Dataset
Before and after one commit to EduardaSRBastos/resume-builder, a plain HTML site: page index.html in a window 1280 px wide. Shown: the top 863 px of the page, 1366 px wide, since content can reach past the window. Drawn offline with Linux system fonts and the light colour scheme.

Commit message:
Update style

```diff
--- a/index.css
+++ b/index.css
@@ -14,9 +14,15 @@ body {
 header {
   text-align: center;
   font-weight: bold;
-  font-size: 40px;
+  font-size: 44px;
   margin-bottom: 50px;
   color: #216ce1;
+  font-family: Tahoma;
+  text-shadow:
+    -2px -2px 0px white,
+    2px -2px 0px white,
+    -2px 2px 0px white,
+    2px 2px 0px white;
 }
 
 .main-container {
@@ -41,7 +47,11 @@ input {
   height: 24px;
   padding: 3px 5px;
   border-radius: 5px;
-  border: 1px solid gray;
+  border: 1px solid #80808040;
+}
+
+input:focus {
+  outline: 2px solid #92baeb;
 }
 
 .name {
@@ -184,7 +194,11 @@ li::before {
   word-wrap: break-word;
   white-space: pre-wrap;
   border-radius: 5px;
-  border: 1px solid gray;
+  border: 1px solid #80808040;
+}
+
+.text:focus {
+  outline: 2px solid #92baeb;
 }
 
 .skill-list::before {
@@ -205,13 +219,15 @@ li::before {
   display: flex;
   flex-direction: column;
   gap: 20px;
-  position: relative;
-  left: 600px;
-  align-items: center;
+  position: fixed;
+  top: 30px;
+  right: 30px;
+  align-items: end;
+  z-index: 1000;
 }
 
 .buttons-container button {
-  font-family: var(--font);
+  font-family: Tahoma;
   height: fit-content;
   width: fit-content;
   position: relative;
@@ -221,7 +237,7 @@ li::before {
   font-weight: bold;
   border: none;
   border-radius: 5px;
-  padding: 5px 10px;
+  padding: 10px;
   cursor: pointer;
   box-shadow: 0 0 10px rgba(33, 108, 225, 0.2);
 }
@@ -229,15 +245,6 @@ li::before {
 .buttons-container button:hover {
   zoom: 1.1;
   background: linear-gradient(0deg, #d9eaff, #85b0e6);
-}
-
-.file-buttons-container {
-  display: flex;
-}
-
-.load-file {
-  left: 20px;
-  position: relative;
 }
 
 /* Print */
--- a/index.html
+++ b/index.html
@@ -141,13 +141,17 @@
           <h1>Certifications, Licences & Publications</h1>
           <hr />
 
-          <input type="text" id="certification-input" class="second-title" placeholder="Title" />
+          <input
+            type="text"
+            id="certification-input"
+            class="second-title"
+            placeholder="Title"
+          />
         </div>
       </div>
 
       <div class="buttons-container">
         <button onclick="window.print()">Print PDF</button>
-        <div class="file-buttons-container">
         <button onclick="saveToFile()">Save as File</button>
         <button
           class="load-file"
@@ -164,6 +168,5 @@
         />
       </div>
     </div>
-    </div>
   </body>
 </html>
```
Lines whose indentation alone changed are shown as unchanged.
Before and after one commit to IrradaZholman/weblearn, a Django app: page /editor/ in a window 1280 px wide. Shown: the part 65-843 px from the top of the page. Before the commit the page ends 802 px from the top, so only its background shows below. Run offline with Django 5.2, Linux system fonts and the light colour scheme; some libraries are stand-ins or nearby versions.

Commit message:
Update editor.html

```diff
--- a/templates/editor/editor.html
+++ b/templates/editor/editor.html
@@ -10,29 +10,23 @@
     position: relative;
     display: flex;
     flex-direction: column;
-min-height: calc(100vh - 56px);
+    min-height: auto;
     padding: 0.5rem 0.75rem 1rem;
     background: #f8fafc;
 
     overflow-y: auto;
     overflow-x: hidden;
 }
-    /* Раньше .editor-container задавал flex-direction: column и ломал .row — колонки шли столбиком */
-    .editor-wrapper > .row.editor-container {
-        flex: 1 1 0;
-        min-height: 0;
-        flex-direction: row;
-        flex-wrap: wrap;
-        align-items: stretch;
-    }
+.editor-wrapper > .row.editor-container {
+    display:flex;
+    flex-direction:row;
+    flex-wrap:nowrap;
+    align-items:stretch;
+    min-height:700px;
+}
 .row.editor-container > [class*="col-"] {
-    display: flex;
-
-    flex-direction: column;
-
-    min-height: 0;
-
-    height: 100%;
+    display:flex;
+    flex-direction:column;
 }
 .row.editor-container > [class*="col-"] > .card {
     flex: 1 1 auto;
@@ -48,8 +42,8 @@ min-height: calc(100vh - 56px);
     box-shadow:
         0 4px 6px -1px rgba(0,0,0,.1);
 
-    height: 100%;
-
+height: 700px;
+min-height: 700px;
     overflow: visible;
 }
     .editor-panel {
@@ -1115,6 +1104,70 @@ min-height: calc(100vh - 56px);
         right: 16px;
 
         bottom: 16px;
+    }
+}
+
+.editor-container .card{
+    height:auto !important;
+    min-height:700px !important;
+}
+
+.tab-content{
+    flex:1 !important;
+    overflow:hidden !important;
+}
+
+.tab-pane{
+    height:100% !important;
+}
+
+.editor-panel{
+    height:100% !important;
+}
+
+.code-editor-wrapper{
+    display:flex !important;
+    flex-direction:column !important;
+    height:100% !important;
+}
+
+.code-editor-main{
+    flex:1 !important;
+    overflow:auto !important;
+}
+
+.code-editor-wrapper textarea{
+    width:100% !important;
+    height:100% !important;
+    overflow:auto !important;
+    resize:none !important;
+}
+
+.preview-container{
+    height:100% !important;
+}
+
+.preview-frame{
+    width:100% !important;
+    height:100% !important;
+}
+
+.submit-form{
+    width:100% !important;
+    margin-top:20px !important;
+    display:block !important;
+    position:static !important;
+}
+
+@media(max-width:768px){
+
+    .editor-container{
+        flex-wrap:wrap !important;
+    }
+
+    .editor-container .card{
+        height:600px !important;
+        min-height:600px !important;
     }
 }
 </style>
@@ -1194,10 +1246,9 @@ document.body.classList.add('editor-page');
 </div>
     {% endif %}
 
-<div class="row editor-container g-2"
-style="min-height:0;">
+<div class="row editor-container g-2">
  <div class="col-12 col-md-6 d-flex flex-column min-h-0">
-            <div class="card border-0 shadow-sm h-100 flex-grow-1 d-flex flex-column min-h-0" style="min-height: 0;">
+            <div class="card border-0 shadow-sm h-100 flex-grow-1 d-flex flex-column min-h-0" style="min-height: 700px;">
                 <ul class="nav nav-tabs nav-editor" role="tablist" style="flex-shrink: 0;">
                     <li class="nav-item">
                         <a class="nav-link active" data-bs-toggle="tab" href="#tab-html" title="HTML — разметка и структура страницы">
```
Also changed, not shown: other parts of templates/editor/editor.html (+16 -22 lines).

Work instructions
Show all lines above holding the word "align".

Response area
   text-align: center;
-  align-items: center;
+  align-items: end;
-        align-items: stretch;
+    align-items:stretch;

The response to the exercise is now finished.